◆ Collected data entries ◆
· · · · ·

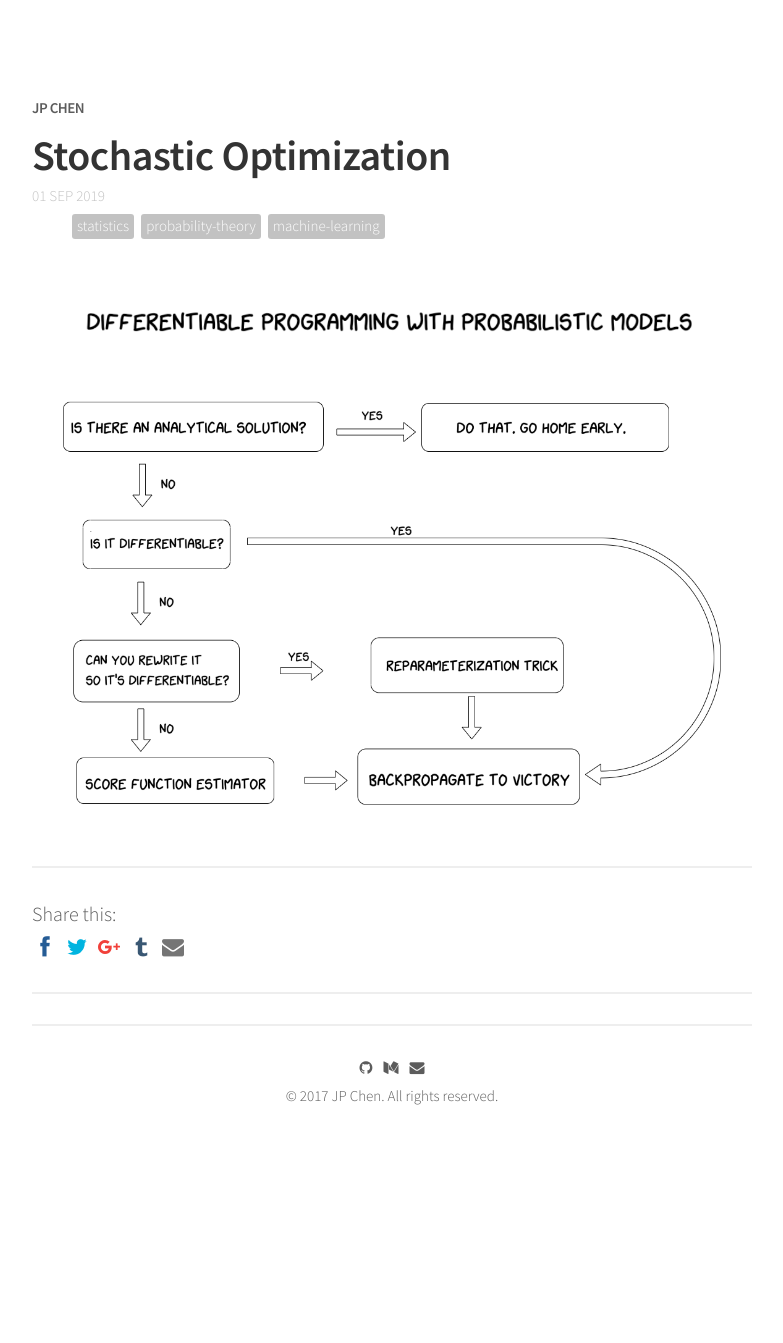
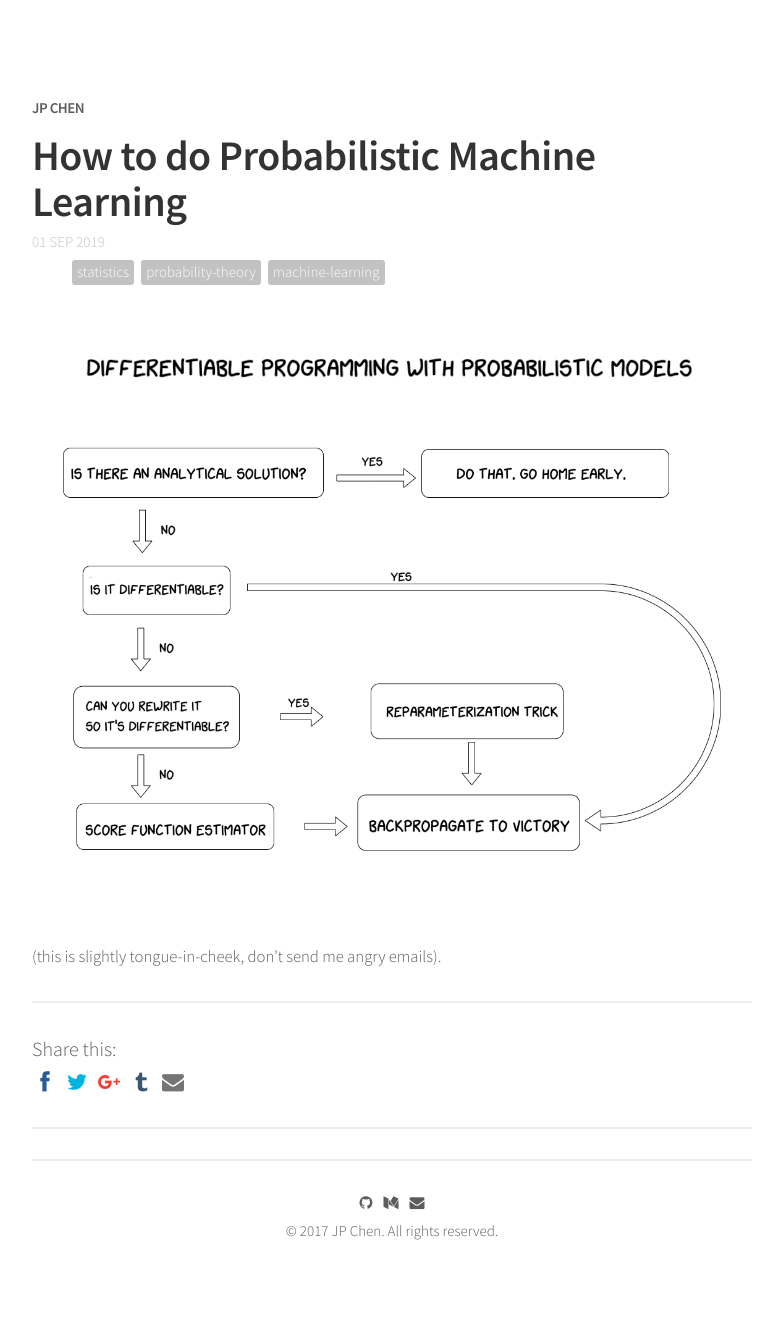
Before and after one commit to jpchen/blog, a Jekyll site: the page built from _posts/2019-09-01-flowchart.md, in a window 1280 px wide. Shown: the whole page, without its empty margins (248-1031 px from the left). Built offline with Jekyll 4.4.1, drawn with Linux system fonts in a browser that asks for light colours; nearby versions of some CDN libraries; comment, search, counter and statistics services are not loaded; before the commit the page ends 1208 px from its top, so only the background shows below that.

Commit message:
update title

```diff
--- a/_posts/2019-09-01-flowchart.md
+++ b/_posts/2019-09-01-flowchart.md
@@ -1,6 +1,6 @@
 ---
 layout: post
-title: "Stochastic Optimization"
+title: "How to do Probabilistic Machine Learning"
 description: "A Flowchart"
 date: 2019-09-01
 tags: [statistics, probability-theory, machine-learning]
@@ -8,3 +8,8 @@ comments: true
 share: true
 ---
 ![]({{ site.url }}/images/scgflowchart.png){: .center-large-image}
+
+<br>
+<sub>
+(this is slightly tongue-in-cheek, don't send me angry emails).
+</sub>
```
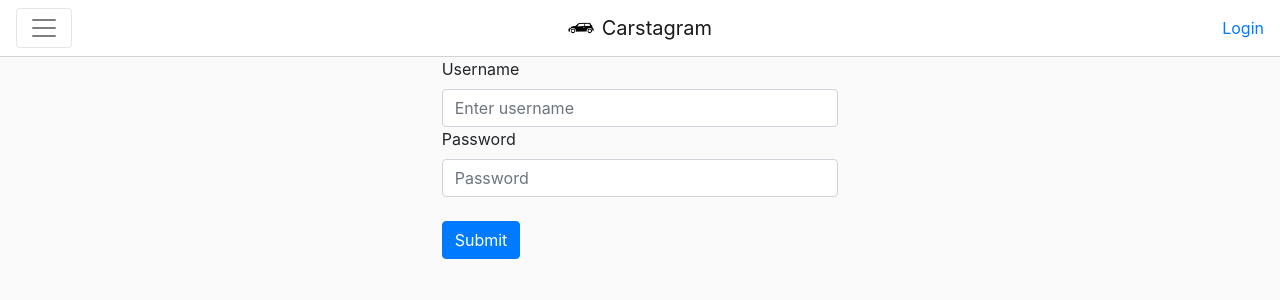
After one commit to Creatone/Carstagram, a Django app: page /login/ in a window 1280 px wide. The commit adds this page. Shown: the top 300 px of the page. Run offline with Django 3.2, Linux system fonts and the light colour scheme; some libraries are stand-ins or nearby versions.

Commit message:
Adden login and logout forms.

```diff
--- a/carstagram/forms.py
+++ b/carstagram/forms.py
@@ -1,3 +1,4 @@
+from django.contrib.auth import authenticate
 from django.contrib.auth.models import User
 from django import forms
 
@@ -8,3 +9,22 @@ class UserForm(forms.ModelForm):
     class Meta:
         model = User
         fields = ['username', 'email', 'password']
+
+
+class UserLoginForm(forms.Form):
+    username = forms.CharField()
+    password = forms.CharField(widget=forms.PasswordInput)
+
+    def clean(self):
+        username = self.cleaned_data.get("username")
+        password = self.cleaned_data.get("password")
+
+        if username and password:
+            user = authenticate(username=username, password=password)
+            if not user:
+                raise forms.ValidationError("This user does not exists")
+            if not user.check_password(password):
+                raise forms.ValidationError("Incorrect password!")
+            if not user.is_active:
+                raise forms.ValidationError("This user is not longer active.")
+        return super(UserLoginForm, self).clean()
--- a/carstagram/static/style.css
+++ b/carstagram/static/style.css
@@ -6,6 +6,6 @@ body {
     border-bottom: solid lightgray 1px;
 }
 .card {
-    margin-top:10px;
-    margin-bottom:10px;
+    margin-top:20px;
+    margin-bottom:20px;
 }
--- a/carstagram/templates/carstagram/base.html
+++ b/carstagram/templates/carstagram/base.html
@@ -14,10 +14,15 @@
           <button class="navbar-toggler navbar-toggler-right" type="button" data-toggle="collapse" data-target="#navbarTogglerDemo02" aria-controls="navbarTogglerDemo02" aria-expanded="false" aria-label="Toggle navigation">
             <span class="navbar-toggler-icon"></span>
           </button>
-            <a class="navbar-brand" href="#">
+            <a class="navbar-brand" href="{{ index }}/">
                 <img src="{% static 'logo.png' %}" width="30" height="30" class="d-inline-block align-top" alt="">
                 Carstagram
             </a>
+                {% if user.is_authenticated %}
+                    <a href="{{ index }}/logout">Logout</a>
+                {% else %}
+                    <a href="{{ index }}/login">Login</a>
+                {% endif %}
         </nav>
     </header>
     {% block content %}{% endblock %}
--- /dev/null
+++ b/carstagram/templates/carstagram/login_form.html
@@ -0,0 +1,20 @@
+{% extends "carstagram/base.html" %}
+
+{% block content %}
+
+<div class="container-fluid">
+    <div class="row">
+        <div class="col-md-4 mx-auto">
+            <form method="post" class="form">
+                {% csrf_token %}
+                <label for="inputUsername">Username</label>
+                <input type="text" class="form-control" id="inputUsername" placeholder="Enter username" name="username">
+                <label for="inputPassword">Password</label>
+                <input type="password" class="form-control" id="inputPassword" placeholder="Password" name="password">
+                <br>
+                <button type="submit" class="btn btn-primary">Submit</button>
+            </form>
+        </div>
+    </div>
+</div>
+{% endblock %}
--- a/carstagram/urls.py
+++ b/carstagram/urls.py
@@ -1,6 +1,7 @@
 from django.conf.urls import url
 from django.conf.urls.static import static
 from django.conf import settings
+
 from carstagram import views
 
 app_name = 'carstagram'
@@ -8,8 +9,10 @@ app_name = 'carstagram'
 urlpatterns = [
     url(r'^$', views.IndexView.as_view(), name='index'),
     url(r'^register/$', views.UserFormView.as_view(), name='register'),
+    url(r'^login/$', views.UserLoginView.as_view(), name='login'),
+    url(r'^logout/$', views.logout_view, name='logout'),
 ]
 
 if settings.DEBUG:
-    urlpatterns+=static(settings.STATIC_URL, document_root=settings.STATIC_ROOT)
-    urlpatterns+=static(settings.MEDIA_URL, document_root=settings.MEDIA_ROOT)
+    urlpatterns += static(settings.STATIC_URL, document_root=settings.STATIC_ROOT)
+    urlpatterns += static(settings.MEDIA_URL, document_root=settings.MEDIA_ROOT)
--- a/carstagram/views.py
+++ b/carstagram/views.py
@@ -1,8 +1,8 @@
-from django.contrib.auth import authenticate, login
+from django.contrib.auth import authenticate, login, logout
 from django.shortcuts import render, redirect
 from django.views import View, generic
 
-from .forms import UserForm
+from .forms import UserForm, UserLoginForm
 from .models import CarPhoto
 
 
@@ -43,3 +43,29 @@ class UserFormView(View):
                     return redirect('carstagram:index')
 
         return render(request, self.template_name, {'form': form})
+
+
+class UserLoginView(View):
+    form_class = UserLoginForm
+    template_name = 'carstagram/login_form.html'
+
+    def get(self, request):
+        form = self.form_class(None)
+        return render(request, self.template_name, {'form': form})
+
+    def post(self, request):
+        form = self.form_class(request.POST or None)
+        print(form.errors)
+        if form.is_valid():
+            username = form.cleaned_data.get("username")
+            password = form.cleaned_data.get("password")
+            user = authenticate(username=username, password=password)
+            login(request, user)
+            print(True)
+            return redirect('carstagram:index')
+        return render(request, self.template_name, {'form': form})
+
+
+def logout_view(request):
+    logout(request)
+    return redirect('carstagram:index')
```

· · · · ·

Which lines of the data contain the string "html"? Copy each one.

◆ Response to the exercise ◆
--- a/carstagram/templates/carstagram/base.html
+++ b/carstagram/templates/carstagram/base.html
+++ b/carstagram/templates/carstagram/login_form.html
+{% extends "carstagram/base.html" %}
+    template_name = 'carstagram/login_form.html'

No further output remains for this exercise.